Recent comments from musicians show anxiety about the genre's popularity—and about black artists' place in it.
The-Dream has written dance-pop hits for the likes of Beyoncé, Rihanna, and Mariah Carey, but his solo career has largely been about recording R&B. So he knows a thing or two about the phenomenon he recently complained about in the pages of The Guardian. "What's crazy is that blacks can't do soul records any more," he said. "We love Adele singing it, but Beyoncé singing it? No, the tempo's too slow, gimme the club hit. Now the blacks in America are responsible for the pop records, and everybody else is singing soulful records. It's weird to me. We're pigeonholed over there."

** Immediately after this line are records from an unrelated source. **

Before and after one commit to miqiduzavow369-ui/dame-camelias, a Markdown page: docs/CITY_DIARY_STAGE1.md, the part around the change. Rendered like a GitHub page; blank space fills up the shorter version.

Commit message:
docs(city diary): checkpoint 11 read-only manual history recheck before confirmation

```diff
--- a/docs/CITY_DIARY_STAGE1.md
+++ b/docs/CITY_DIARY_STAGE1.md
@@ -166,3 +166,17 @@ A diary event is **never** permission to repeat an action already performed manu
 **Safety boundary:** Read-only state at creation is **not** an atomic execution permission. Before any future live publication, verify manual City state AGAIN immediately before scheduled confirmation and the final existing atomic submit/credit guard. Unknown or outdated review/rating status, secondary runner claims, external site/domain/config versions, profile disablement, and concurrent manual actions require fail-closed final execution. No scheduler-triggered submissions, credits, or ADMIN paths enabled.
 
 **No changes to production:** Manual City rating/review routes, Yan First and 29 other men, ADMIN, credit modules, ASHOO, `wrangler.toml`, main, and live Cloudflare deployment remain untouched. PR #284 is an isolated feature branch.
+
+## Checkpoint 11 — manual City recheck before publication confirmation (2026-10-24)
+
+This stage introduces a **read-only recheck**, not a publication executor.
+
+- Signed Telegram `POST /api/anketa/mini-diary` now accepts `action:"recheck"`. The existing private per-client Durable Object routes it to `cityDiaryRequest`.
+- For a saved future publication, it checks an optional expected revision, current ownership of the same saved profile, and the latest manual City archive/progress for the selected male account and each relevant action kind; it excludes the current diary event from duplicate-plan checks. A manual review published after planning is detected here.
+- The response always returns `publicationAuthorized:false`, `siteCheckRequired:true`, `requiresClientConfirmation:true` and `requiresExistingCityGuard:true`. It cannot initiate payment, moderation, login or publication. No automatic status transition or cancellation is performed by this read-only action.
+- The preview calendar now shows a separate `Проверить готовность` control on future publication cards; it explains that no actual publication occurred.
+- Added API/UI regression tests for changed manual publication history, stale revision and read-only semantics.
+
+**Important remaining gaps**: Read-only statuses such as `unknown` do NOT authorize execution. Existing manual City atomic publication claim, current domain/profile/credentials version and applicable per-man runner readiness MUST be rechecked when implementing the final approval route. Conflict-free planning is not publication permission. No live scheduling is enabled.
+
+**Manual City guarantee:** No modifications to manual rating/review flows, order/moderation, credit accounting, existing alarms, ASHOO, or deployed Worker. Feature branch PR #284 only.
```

What's striking, though, is that only a few days later, Stephin Merritt—singer for the decidedly un-club-friendly, un-R&B indie-pop act The Magnetic Fields—voiced similar concerns to LA Weekly. "I like Adele, though I have some reservations about why people like her," Merritt said. "She really has a lovely voice, but I only get suspicious when people get excited about British people who sound like American black people."
"Basically she sounds like Anita Baker," Merritt continued. "And people are not, you know, wild and crazy about Anita Baker. And I think about the whole, with the racism, when people love when British people sound like American black people."
Both remarks sparked criticism. Some questioned The-Dream's own role in the state of soul, while others charged Merritt with hypocrisy (he's faced accusations of racism, himself). And plenty of Adele fans were quick to argue that the singer's success comes from the quality of her music and the fact that it sounds different from anything else on radio. What's inarguable, though, is that the two men's statements speak to larger, widespread anxiety about the state of modern R&B—and black peoples' place in it.
It's not that there are no new black R&B artists. Singers such as Jazmine Sullivan, whom Adele beat out for Best New Artist at the 2009 Grammys, offer music just as soulful and introspective only with a minuscule fraction of Adele's fame. The same can be said about a gifted vocalist like Ledisi or Miguel. And it remains to be seen whether a newcomer like Stacy Barthe will enjoy Adele's success or turn out to be the Sharon Jones to her Amy Winehouse.
The problem, many black R&B artists say, is the way that in-vogue club pop sounds have infiltrated the genre they love. So-called R&B radio stations play music that, save for tracks from the likes of Trey Songz or Mary J. Blige, aren't actually R&B—yet get labeled as such because black artists are singing on them: tunes like Drake and Rihanna's "Take Care" or Usher's "Climax" (which Usher calls "electro soul," whatever that means). Earlier this year, Boyz II Men, who at their peak scored several megahits off their soulful tracks, made this point. On the state of contemporary R&B, member Shawn Stockman said, "It's taken a step to what I think really isn't R&B. It sounds more electro pop, I think the only reason people call it R&B is cos black folks are singing it."